(Entries taken from a collection)
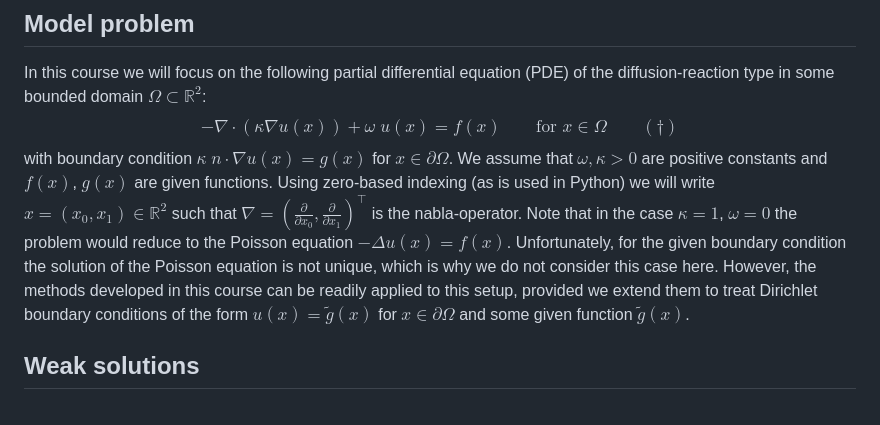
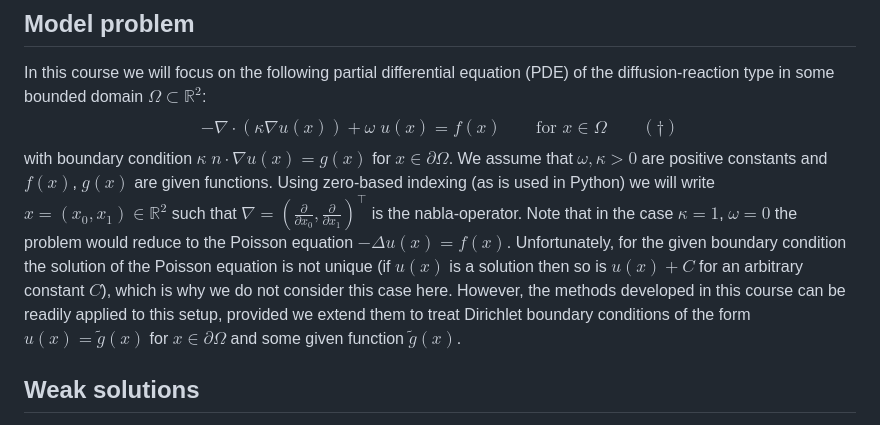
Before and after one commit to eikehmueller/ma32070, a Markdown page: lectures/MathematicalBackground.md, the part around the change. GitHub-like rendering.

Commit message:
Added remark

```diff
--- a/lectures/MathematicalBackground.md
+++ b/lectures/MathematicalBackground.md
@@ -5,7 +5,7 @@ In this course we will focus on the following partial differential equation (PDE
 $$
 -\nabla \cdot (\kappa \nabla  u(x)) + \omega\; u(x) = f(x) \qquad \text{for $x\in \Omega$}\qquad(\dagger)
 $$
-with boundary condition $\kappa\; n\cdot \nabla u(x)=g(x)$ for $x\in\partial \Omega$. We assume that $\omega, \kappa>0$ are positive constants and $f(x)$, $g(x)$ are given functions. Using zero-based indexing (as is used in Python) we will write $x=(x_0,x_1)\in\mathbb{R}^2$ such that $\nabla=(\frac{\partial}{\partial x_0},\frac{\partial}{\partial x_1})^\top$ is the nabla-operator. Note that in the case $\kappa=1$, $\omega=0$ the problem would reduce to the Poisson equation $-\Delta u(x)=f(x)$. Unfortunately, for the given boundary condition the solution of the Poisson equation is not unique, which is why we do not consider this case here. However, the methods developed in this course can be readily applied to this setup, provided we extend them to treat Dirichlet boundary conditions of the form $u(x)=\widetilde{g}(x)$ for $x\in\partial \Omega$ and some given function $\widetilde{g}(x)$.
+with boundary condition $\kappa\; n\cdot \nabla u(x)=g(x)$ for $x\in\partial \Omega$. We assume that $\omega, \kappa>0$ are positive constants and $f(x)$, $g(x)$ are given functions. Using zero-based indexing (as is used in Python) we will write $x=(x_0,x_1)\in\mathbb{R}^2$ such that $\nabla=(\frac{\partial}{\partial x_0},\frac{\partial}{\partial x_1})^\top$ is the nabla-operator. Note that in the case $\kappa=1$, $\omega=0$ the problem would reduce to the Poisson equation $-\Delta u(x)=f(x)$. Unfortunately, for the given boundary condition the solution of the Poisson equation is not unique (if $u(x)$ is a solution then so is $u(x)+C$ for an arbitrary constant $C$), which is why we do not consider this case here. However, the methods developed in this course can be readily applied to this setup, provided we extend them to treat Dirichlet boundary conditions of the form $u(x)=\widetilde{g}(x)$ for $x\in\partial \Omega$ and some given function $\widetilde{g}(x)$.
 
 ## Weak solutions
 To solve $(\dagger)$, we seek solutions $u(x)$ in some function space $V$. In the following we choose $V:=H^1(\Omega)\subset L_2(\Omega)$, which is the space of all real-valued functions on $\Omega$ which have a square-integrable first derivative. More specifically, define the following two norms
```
---
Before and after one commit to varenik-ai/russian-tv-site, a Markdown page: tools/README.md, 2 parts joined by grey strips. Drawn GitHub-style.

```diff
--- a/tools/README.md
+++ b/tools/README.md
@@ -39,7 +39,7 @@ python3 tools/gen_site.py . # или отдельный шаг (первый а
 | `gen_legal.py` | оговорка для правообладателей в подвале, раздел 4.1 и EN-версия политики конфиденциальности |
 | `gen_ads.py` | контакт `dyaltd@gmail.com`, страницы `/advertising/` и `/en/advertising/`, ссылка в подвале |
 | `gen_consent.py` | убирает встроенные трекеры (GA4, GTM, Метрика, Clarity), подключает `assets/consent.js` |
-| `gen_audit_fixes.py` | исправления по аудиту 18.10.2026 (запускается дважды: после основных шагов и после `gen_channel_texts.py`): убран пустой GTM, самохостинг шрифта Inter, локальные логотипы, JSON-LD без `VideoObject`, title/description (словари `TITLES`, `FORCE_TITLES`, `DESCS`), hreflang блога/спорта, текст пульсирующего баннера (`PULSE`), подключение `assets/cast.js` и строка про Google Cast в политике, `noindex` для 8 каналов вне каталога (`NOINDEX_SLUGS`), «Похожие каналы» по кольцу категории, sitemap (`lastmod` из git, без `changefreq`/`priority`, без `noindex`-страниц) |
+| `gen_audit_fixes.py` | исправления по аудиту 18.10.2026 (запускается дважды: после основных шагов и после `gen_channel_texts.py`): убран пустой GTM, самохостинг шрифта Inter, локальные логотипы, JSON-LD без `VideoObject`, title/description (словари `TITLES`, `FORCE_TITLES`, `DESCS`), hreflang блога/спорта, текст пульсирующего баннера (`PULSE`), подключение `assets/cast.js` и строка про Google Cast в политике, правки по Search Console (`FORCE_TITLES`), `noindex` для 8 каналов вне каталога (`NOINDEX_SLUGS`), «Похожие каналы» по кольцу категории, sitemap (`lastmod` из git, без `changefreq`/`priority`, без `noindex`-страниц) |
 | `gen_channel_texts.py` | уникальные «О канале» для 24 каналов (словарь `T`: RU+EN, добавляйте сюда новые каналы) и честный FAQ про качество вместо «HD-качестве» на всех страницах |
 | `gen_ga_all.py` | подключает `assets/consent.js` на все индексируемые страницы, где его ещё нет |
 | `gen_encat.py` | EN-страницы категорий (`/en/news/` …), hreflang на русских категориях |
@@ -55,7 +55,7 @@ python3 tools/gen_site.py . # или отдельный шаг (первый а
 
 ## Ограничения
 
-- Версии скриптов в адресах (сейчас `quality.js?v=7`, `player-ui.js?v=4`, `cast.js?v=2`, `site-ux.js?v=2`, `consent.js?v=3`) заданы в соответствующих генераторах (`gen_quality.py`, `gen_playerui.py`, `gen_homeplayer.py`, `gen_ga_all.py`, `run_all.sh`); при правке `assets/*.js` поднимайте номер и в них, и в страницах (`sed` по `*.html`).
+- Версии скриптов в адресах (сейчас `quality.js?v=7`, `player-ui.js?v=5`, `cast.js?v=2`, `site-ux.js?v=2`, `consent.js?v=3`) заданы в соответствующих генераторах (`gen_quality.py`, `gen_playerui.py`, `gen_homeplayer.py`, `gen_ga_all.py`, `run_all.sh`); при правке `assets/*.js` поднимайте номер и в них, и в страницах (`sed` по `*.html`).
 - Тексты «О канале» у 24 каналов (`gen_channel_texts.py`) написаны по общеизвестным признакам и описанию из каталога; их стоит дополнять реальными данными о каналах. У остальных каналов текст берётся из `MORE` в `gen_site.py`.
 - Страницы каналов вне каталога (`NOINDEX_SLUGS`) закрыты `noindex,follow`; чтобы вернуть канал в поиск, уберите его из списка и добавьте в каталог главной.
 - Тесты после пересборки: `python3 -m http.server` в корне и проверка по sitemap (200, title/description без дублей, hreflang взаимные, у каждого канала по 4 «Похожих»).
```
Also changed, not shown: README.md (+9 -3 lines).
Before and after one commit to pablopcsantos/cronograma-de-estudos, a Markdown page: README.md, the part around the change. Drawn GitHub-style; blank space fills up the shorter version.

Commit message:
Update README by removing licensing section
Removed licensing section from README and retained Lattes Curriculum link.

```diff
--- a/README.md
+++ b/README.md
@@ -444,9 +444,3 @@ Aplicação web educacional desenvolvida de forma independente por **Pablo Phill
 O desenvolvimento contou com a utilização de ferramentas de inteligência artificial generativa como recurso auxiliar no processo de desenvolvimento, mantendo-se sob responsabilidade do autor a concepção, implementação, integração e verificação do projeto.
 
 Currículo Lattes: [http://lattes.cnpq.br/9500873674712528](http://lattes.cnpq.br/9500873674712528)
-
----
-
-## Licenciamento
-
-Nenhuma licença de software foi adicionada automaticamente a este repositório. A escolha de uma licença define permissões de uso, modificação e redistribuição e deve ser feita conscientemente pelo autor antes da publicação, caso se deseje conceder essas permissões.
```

Instructions for the task — In the entries above, find lines with "tools" and copy each.

Answer to the exercise —
Before and after one commit to varenik-ai/russian-tv-site, a Markdown page: tools/README.md, 2 parts joined by grey strips. Drawn GitHub-style.
--- a/tools/README.md
+++ b/tools/README.md
@@ -39,7 +39,7 @@ python3 tools/gen_site.py . # или отдельный шаг (первый а
@@ -55,7 +55,7 @@ python3 tools/gen_site.py . # или отдельный шаг (первый а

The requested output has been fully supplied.